Almost half – 49 per cent – of awards were under €10,000, compared to just 12 per cent of awards in 2020. The overall average general damages award across the motor, employer and public liability claims was €11,583, a drop of 47 per cent on the €21,850 average in 2020.
The PIAB report concerns 4,731 claims assessed by it between April 24th, 2021 – when the guidelines came into effect after being approved by a majority of the Judicial Council – and December 31st, 2021.
The number of claims has fallen 31 per cent since 2019, when PIAB received 31,078 applications, to 21,410 last year but much of that decline is attributed to the impact of the Covid-19 pandemic.
Irish motor insurers last year enjoyed their highest level of profitability since at least 2009 – as the level of road accidents and claims declined during Covid-19 restrictions, according to a Central Bank of Ireland report – reaping profits equaling 12 per cent of total income.
In an interview with The Irish Times, Rosalind Carroll, chief executive of the PIAB, said the guidelines had had an "immediate and colossal" impact on awards.
“The talk about an insurance reform agenda has been going on for about 20 years but this is the first time I would say there has been a significant change in the sector,” she told The Irish Times. “Even though it was talked about for so long, there was an element of ‘No’, even when our first numbers came out after the guidelines. We sent out one of our first letters to a solicitor representing a claimant and they thought it was a typo.”
The guidelines have effected a “recalibration” of awards in line with international norms as well as the intended certainty and consistency of awards, as reflected in the 42 per cent overall drop in award values mainly for minor injuries, she said.

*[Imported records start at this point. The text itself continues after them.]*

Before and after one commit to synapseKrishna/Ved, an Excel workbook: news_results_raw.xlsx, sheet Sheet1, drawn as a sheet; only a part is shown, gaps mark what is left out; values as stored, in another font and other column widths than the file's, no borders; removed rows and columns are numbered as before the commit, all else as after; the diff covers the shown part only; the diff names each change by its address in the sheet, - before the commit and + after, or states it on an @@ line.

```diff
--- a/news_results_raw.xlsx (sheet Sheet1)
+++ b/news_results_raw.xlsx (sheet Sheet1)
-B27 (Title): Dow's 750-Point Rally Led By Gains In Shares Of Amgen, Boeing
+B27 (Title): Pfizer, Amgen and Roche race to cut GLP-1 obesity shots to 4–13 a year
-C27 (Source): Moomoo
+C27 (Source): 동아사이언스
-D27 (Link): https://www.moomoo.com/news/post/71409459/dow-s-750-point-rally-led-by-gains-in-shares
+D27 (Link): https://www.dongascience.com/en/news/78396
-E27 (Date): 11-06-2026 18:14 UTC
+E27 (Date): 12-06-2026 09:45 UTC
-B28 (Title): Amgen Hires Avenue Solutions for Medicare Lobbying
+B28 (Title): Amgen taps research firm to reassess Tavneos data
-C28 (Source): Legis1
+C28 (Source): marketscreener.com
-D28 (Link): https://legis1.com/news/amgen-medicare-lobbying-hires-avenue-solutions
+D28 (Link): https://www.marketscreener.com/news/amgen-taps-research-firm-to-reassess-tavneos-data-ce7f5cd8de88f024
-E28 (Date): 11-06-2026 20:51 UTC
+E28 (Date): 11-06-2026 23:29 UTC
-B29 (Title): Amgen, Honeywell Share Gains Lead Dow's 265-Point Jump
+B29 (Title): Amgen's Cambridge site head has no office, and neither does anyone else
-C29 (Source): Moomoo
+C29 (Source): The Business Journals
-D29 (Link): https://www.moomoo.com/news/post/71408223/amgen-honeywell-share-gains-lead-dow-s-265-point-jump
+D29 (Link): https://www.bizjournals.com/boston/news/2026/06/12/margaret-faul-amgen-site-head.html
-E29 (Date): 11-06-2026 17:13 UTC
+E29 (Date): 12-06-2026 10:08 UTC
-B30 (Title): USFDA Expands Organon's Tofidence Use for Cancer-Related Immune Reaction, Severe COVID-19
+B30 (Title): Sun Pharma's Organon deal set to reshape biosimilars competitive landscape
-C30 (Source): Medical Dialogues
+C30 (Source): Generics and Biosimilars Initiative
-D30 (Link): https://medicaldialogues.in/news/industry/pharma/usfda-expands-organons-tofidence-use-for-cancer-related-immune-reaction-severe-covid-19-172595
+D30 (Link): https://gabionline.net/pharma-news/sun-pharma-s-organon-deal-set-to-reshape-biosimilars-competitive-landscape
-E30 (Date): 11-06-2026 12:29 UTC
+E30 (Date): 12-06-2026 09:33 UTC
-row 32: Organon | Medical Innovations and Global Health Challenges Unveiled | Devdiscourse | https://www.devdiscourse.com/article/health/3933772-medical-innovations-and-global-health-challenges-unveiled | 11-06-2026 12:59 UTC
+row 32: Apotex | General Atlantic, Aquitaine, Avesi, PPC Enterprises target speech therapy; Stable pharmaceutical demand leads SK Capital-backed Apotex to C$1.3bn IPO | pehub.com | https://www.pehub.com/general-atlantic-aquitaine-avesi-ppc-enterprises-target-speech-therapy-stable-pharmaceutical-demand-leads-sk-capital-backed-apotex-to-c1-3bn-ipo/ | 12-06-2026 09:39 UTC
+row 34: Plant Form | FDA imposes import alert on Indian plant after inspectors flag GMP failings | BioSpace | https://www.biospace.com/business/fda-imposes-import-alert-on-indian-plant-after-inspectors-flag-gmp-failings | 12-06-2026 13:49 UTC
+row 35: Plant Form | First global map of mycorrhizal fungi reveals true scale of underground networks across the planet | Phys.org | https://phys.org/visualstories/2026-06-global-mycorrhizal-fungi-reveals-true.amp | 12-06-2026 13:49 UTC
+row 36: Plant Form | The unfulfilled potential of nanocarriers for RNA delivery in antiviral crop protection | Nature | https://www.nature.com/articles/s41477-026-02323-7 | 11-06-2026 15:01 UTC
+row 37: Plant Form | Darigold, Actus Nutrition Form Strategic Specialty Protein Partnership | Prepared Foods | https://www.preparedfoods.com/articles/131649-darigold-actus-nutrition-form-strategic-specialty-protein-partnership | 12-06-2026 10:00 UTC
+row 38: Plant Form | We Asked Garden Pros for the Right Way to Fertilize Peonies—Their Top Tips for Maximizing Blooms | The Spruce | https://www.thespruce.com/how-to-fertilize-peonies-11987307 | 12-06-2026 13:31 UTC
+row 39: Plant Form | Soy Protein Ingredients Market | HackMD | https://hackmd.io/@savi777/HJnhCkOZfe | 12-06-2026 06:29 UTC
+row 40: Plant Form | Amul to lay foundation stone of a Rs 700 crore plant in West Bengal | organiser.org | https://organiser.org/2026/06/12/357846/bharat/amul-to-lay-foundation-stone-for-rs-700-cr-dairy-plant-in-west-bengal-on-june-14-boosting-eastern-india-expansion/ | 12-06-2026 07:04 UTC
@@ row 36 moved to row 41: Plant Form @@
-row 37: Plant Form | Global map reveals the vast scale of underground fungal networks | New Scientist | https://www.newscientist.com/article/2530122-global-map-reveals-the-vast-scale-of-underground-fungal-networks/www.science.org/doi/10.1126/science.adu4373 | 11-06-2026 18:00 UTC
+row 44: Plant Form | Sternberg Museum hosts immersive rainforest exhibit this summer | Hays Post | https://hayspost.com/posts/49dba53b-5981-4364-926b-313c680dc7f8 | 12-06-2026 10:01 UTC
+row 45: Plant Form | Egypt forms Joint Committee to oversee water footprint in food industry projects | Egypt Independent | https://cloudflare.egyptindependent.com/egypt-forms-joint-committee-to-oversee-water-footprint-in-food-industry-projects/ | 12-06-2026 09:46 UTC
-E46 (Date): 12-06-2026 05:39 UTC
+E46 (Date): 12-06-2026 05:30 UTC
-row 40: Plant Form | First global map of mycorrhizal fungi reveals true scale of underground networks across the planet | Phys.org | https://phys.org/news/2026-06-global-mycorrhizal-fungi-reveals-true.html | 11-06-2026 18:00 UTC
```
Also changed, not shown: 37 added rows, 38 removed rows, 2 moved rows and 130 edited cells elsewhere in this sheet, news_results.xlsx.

However, the acceptance rate for PIAB awards last year fell to just 37 per cent from a 51 per cent acceptance rate in 2020, mostly because claimants, rather than insurers, rejected the awards, believing they could do better in court.
Some claimants may have been advised they would get near the old higher award, but they needed to be sure that they had taken all factors into account, including age and employment, she said. “People’s mindsets will need to change, there is a readjustment period for them.”
Only a small percentage of personal injury cases are actually decided by the courts, as the vast bulk settle after litigation is initiated but before any court hearing. Because most cases currently before the courts were initiated prior to the guidelines, it will take perhaps two more years before their impact is clear but already they are widely regarded among affected parties as a “gamechanger”.
Last November, Insurance Ireland, the insurers’ lobby group, said premiums for motorists had fallen by 24 per cent between December 2017 and October 2021, but high legal costs remained a concern because, so far, cases are being settled at the PIAB.